• **EXERCISE REQUIREMENTS**: Omit the images, then output each of the records below exactly.
* * * * * * *
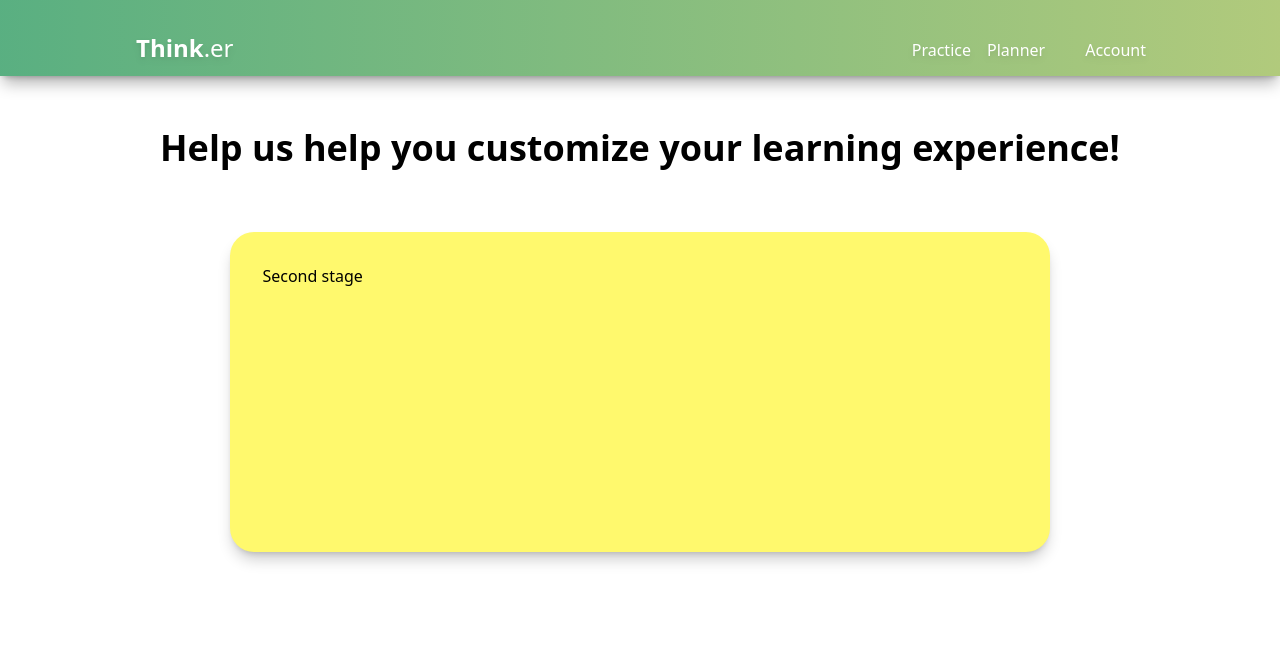
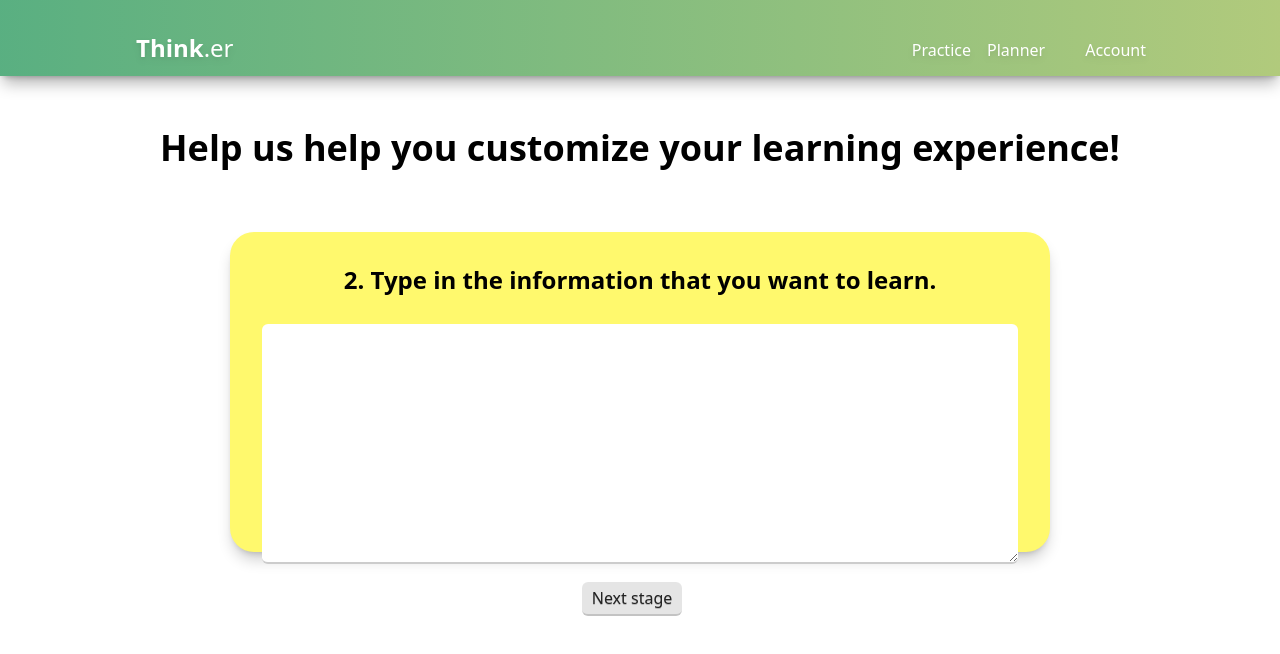
Before and after one commit to ratasorin/unihack, a React (Vite) app in the folder client/: page /practice in a window 1280 px wide. Both pictures are taken after a click on the button "Next stage". Shown: the top 654 px of the page. Built offline with nearby package versions, Linux system fonts and the light colour scheme; some icons are missing.

Commit message:
Updated second stage

```diff
--- a/client/src/components/practice-options/SecondStage.jsx
+++ b/client/src/components/practice-options/SecondStage.jsx
@@ -1,9 +1,27 @@
-const SecondStage = () => {
-  <div
-        id="bodyBackground"
-        style={{ backgroundImage: 'url(/src/assets/green-pattern.jpg)' }}
-      ></div>
-  return <h1>Second stage</h1>;
-};
+import * as React from "react";
+import Button from "../controls/button";
+import { Icon } from "@iconify/react";
 
-export default SecondStage;
+export default function SecondStage(params) {
+	return (
+		<>
+			<div className="flex flex-col items-center gap-3">
+				<h1 className="text-2xl font-bold mb-4 text-center">
+					2. Type in the information that you want to learn.
+				</h1>
+				<div className="w-full">
+					<textarea className="textbox bg-white w-full h-60"></textarea>
+				</div>
+				<div className="flex flex-col items-end justify-center mr-4">
+					<Button
+						onClick={() => {
+							params.setStage(3);
+						}}
+					>
+						Next stage
+					</Button>
+				</div>
+			</div>
+		</>
+	);
+}
```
* * * * * * *
• **THE COMPLETED TASK**:
Before and after one commit to ratasorin/unihack, a React (Vite) app in the folder client/: page /practice in a window 1280 px wide. Both pictures are taken after a click on the button "Next stage". Shown: the top 654 px of the page. Built offline with nearby package versions, Linux system fonts and the light colour scheme; some icons are missing.

Commit message:
Updated second stage

```diff
--- a/client/src/components/practice-options/SecondStage.jsx
+++ b/client/src/components/practice-options/SecondStage.jsx
@@ -1,9 +1,27 @@
-const SecondStage = () => {
-  <div
-        id="bodyBackground"
-        style={{ backgroundImage: 'url(/src/assets/green-pattern.jpg)' }}
-      ></div>
-  return <h1>Second stage</h1>;
-};
+import * as React from "react";
+import Button from "../controls/button";
+import { Icon } from "@iconify/react";
 
-export default SecondStage;
+export default function SecondStage(params) {
+	return (
+		<>
+			<div className="flex flex-col items-center gap-3">
+				<h1 className="text-2xl font-bold mb-4 text-center">
+					2. Type in the information that you want to learn.
+				</h1>
+				<div className="w-full">
+					<textarea className="textbox bg-white w-full h-60"></textarea>
+				</div>
+				<div className="flex flex-col items-end justify-center mr-4">
+					<Button
+						onClick={() => {
+							params.setStage(3);
+						}}
+					>
+						Next stage
+					</Button>
+				</div>
+			</div>
+		</>
+	);
+}
```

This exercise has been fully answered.